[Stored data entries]
--- START ---

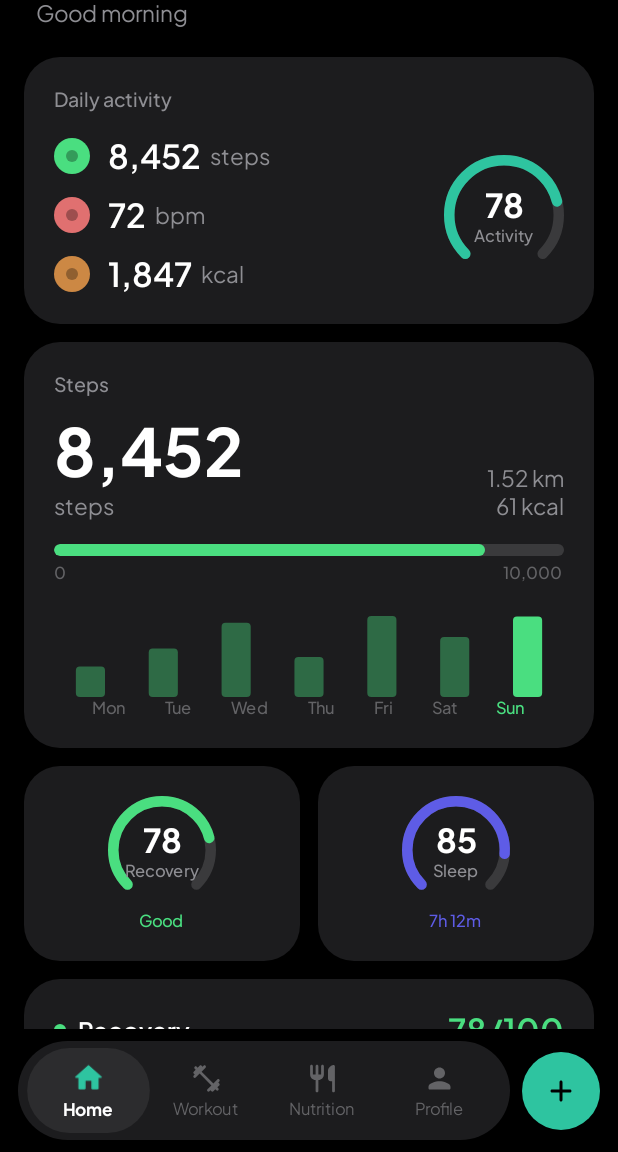
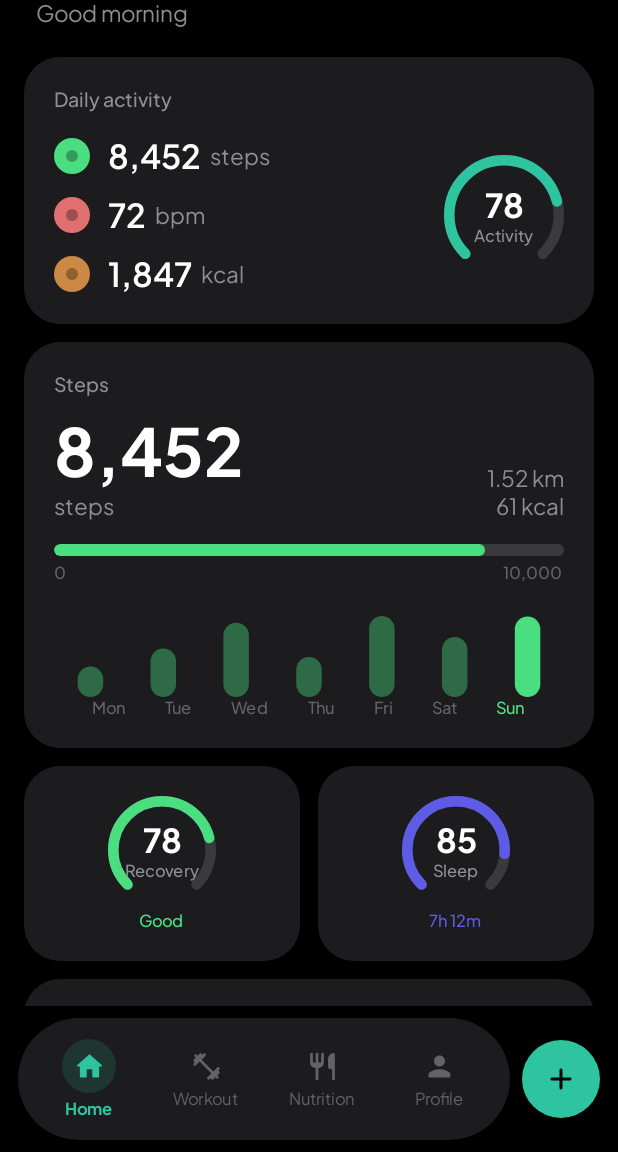
Before and after one commit to ajayaj2001/VEYRA, an Android app built with Jetpack Compose: the HomeScreen screen opened through its navigation route, on a phone screen of 412 x 824 dp, the part 84-1236 px from its top. Run offline under Robolectric (Android 15) with nearby library versions, the phone set to English and light mode, and no system bars.

Commit message:
fix: Capsule bars, heart rate wave, footer glow, sign out
- Weekly bar chart bars now have full capsule/pill rounded ends
- Heart Rate card has animated ECG wave pattern (scrolling QRS complex)
- Bottom nav selected tab has teal glow circle behind icon + teal text
- Removed pill background on selected tab, replaced with glow effect
- Sign Out button now functional — navigates back to login screen,
  clears entire back stack

Co-Authored-By: Claude Opus 4.6 (1M context) <noreply@anthropic.com>

```diff
--- a/app/src/main/java/com/veyra/MainActivity.kt
+++ b/app/src/main/java/com/veyra/MainActivity.kt
@@ -132,19 +132,11 @@ private fun BottomBar(
         ) {
             Tab.entries.forEach { tab ->
                 val selected = currentRoute == tab.route
-                val scale by animateFloatAsState(
-                    if (selected) 1.05f else 1f, tween(150), label = "nav"
-                )
 
                 Box(
                     Modifier
                         .weight(1f)
-                        .scale(scale)
                         .clip(RoundedCornerShape(9999.dp))
-                        .then(
-                            if (selected) Modifier.background(V.SurfaceElevated)
-                            else Modifier
-                        )
                         .clickable(
                             remember { MutableInteractionSource() }, null,
                             onClick = { onTab(tab) },
@@ -154,19 +146,31 @@ private fun BottomBar(
                 ) {
                     Column(
                         horizontalAlignment = Alignment.CenterHorizontally,
-                        verticalArrangement = Arrangement.spacedBy(2.dp),
+                        verticalArrangement = Arrangement.spacedBy(3.dp),
                     ) {
-                        Icon(
-                            tab.icon, tab.label,
-                            tint = if (selected) V.Teal else V.GrayDark,
-                            modifier = Modifier.size(22.dp),
-                        )
+                        // Icon with glow behind it when selected
+                        Box(contentAlignment = Alignment.Center) {
+                            if (selected) {
+                                // Teal glow circle behind icon
+                                Box(
+                                    Modifier
+                                        .size(36.dp)
+                                        .clip(CircleShape)
+                                        .background(V.Teal.copy(alpha = 0.15f))
+                                )
+                            }
+                            Icon(
+                                tab.icon, tab.label,
+                                tint = if (selected) V.Teal else V.GrayDark,
+                                modifier = Modifier.size(22.dp),
+                            )
+                        }
                         Text(
                             tab.label,
                             style = MaterialTheme.typography.labelSmall.copy(
                                 fontWeight = if (selected) FontWeight.Bold else FontWeight.Normal,
                             ),
-                            color = if (selected) V.White else V.GrayDark,
+                            color = if (selected) V.Teal else V.GrayDark,
                         )
                     }
                 }
--- a/app/src/main/java/com/veyra/ui/screens/home/HomeScreen.kt
+++ b/app/src/main/java/com/veyra/ui/screens/home/HomeScreen.kt
@@ -3,12 +3,19 @@ package com.veyra.ui.screens.home
 import androidx.compose.animation.AnimatedVisibility
 import androidx.compose.animation.core.Animatable
 import androidx.compose.animation.core.FastOutSlowInEasing
+import androidx.compose.animation.core.LinearEasing
+import androidx.compose.animation.core.RepeatMode
+import androidx.compose.animation.core.animateFloat
 import androidx.compose.animation.core.animateFloatAsState
+import androidx.compose.animation.core.infiniteRepeatable
+import androidx.compose.animation.core.rememberInfiniteTransition
 import androidx.compose.animation.core.tween
 import androidx.compose.animation.fadeIn
 import androidx.compose.animation.slideInVertically
 import androidx.compose.foundation.Canvas
 import androidx.compose.foundation.background
+import androidx.compose.ui.graphics.Path
+import androidx.compose.ui.graphics.drawscope.Stroke as DrawStroke
 import androidx.compose.foundation.layout.Arrangement
 import androidx.compose.foundation.layout.Box
 import androidx.compose.foundation.layout.Column
@@ -181,7 +188,7 @@ fun HomeScreen(nav: NavController) {
         Appear(visible, 500) {
             Column(Modifier.padding(horizontal = 16.dp), verticalArrangement = Arrangement.spacedBy(12.dp)) {
                 Row(Modifier.fillMaxWidth(), horizontalArrangement = Arrangement.spacedBy(12.dp)) {
-                    SmallMetric("Heart Rate", "72", "bpm", V.Red, Modifier.weight(1f))
+                    HeartRateCard(Modifier.weight(1f))
                     SmallMetric("Resting HR", "58", "bpm", V.Red, Modifier.weight(1f))
                 }
                 Row(Modifier.fillMaxWidth(), horizontalArrangement = Arrangement.spacedBy(12.dp)) {
@@ -245,6 +252,76 @@ private fun SmallMetric(label: String, value: String, unit: String, color: Color
 }
 
 @Composable
+private fun HeartRateCard(modifier: Modifier = Modifier) {
+    val inf = rememberInfiniteTransition(label = "hr")
+    val phase by inf.animateFloat(
+        initialValue = 0f, targetValue = 1f,
+        animationSpec = infiniteRepeatable(tween(2000, easing = LinearEasing), RepeatMode.Restart),
+        label = "hrPhase",
+    )
+
+    VCard(modifier) {
+        Column {
+            Row(verticalAlignment = Alignment.CenterVertically) {
+                Box(
+                    Modifier.size(32.dp).clip(CircleShape).background(V.Red.copy(alpha = 0.15f)),
+                    contentAlignment = Alignment.Center,
+                ) { Box(Modifier.size(12.dp).clip(CircleShape).background(V.Red)) }
+                Spacer(Modifier.width(8.dp))
+                Text("Heart Rate", style = MaterialTheme.typography.titleSmall, color = V.Gray)
+            }
+            Spacer(Modifier.height(10.dp))
+            Row(verticalAlignment = Alignment.Bottom) {
+                Text("72", style = MaterialTheme.typography.headlineMedium, color = V.White)
+                Spacer(Modifier.width(4.dp))
+                Text("bpm", style = MaterialTheme.typography.bodySmall, color = V.Gray)
+            }
+            Spacer(Modifier.height(8.dp))
+            // ECG wave
+            Canvas(Modifier.fillMaxWidth().height(32.dp)) {
+                val w = size.width
+                val h = size.height
+                val mid = h / 2
+                val offset = phase * w * 0.5f // Scrolling offset
+
+                val path = Path()
+                val segW = w / 5f // One heartbeat segment width
+
+                path.moveTo(-offset, mid)
+
+                // Draw repeating ECG pattern across width + extra for scrolling
+                var x = -offset
+                while (x < w + segW) {
+                    // Flat baseline
+                    path.lineTo(x + segW * 0.3f, mid)
+                    // Small P wave
+                    path.lineTo(x + segW * 0.35f, mid - h * 0.08f)
+                    path.lineTo(x + segW * 0.4f, mid)
+                    // Sharp QRS complex
+                    path.lineTo(x + segW * 0.45f, mid + h * 0.1f) // Q dip
+                    path.lineTo(x + segW * 0.5f, mid - h * 0.4f)  // R peak
+                    path.lineTo(x + segW * 0.55f, mid + h * 0.15f) // S dip
+                    // Return to baseline
+                    path.lineTo(x + segW * 0.6f, mid)
+                    // T wave
+                    path.lineTo(x + segW * 0.7f, mid - h * 0.12f)
+                    path.lineTo(x + segW * 0.8f, mid)
+                    // Flat
+                    path.lineTo(x + segW, mid)
+                    x += segW
+                }
+
+                drawPath(
+                    path = path,
+                    color = V.Red.copy(alpha = 0.7f),
+                    style = DrawStroke(width = 2.dp.toPx(), cap = StrokeCap.Round),
+                )
+            }
+        }
+    }
+}
+
+@Composable
 private fun ProgressBar(progress: Float, color: Color) {
     val anim by animateFloatAsState(progress, tween(1000), label = "prog")
     Box(Modifier.fillMaxWidth().height(8.dp).clip(RoundedCornerShape(4.dp)).background(V.SurfaceBright)) {
@@ -279,15 +356,16 @@ private fun WeekBars(values: List<Float>, color: Color) {
     Column {
         Canvas(Modifier.fillMaxWidth().height(60.dp)) {
             val barW = size.width / values.size
-            val w = barW * 0.4f
+            val w = barW * 0.35f
+            val halfW = w / 2f // For full capsule: radius = half width
             values.forEachIndexed { i, v ->
-                val h = (v / max * size.height * 0.9f)
+                val h = (v / max * size.height * 0.9f).coerceAtLeast(w) // Min height = width for pill shape
                 val x = i * barW + (barW - w) / 2
                 drawRoundRect(
                     color = if (i == values.lastIndex) color else color.copy(alpha = 0.4f),
                     topLeft = Offset(x, size.height - h),
                     size = Size(w, h),
-                    cornerRadius = CornerRadius(4f),
+                    cornerRadius = CornerRadius(halfW, halfW), // Full capsule ends
                 )
             }
         }
--- a/app/src/main/java/com/veyra/ui/screens/profile/ProfileScreen.kt
+++ b/app/src/main/java/com/veyra/ui/screens/profile/ProfileScreen.kt
@@ -200,7 +200,11 @@ fun ProfileScreen(nav: NavController) {
             textAlign = TextAlign.Center,
             modifier = Modifier
                 .fillMaxWidth()
-                .clickable { }
+                .clickable {
+                    nav.navigate(Routes.LOGIN) {
+                        popUpTo(0) { inclusive = true }
+                    }
+                }
                 .padding(16.dp),
         )
     }
```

--- END ---

Problem details:
Pictures are to be left out while the lines from the beginning of the records through the line with "- Bottom nav" are copied word for word.

Solution for this problem:
Before and after one commit to ajayaj2001/VEYRA, an Android app built with Jetpack Compose: the HomeScreen screen opened through its navigation route, on a phone screen of 412 x 824 dp, the part 84-1236 px from its top. Run offline under Robolectric (Android 15) with nearby library versions, the phone set to English and light mode, and no system bars.

Commit message:
fix: Capsule bars, heart rate wave, footer glow, sign out
- Weekly bar chart bars now have full capsule/pill rounded ends
- Heart Rate card has animated ECG wave pattern (scrolling QRS complex)
- Bottom nav selected tab has teal glow circle behind icon + teal text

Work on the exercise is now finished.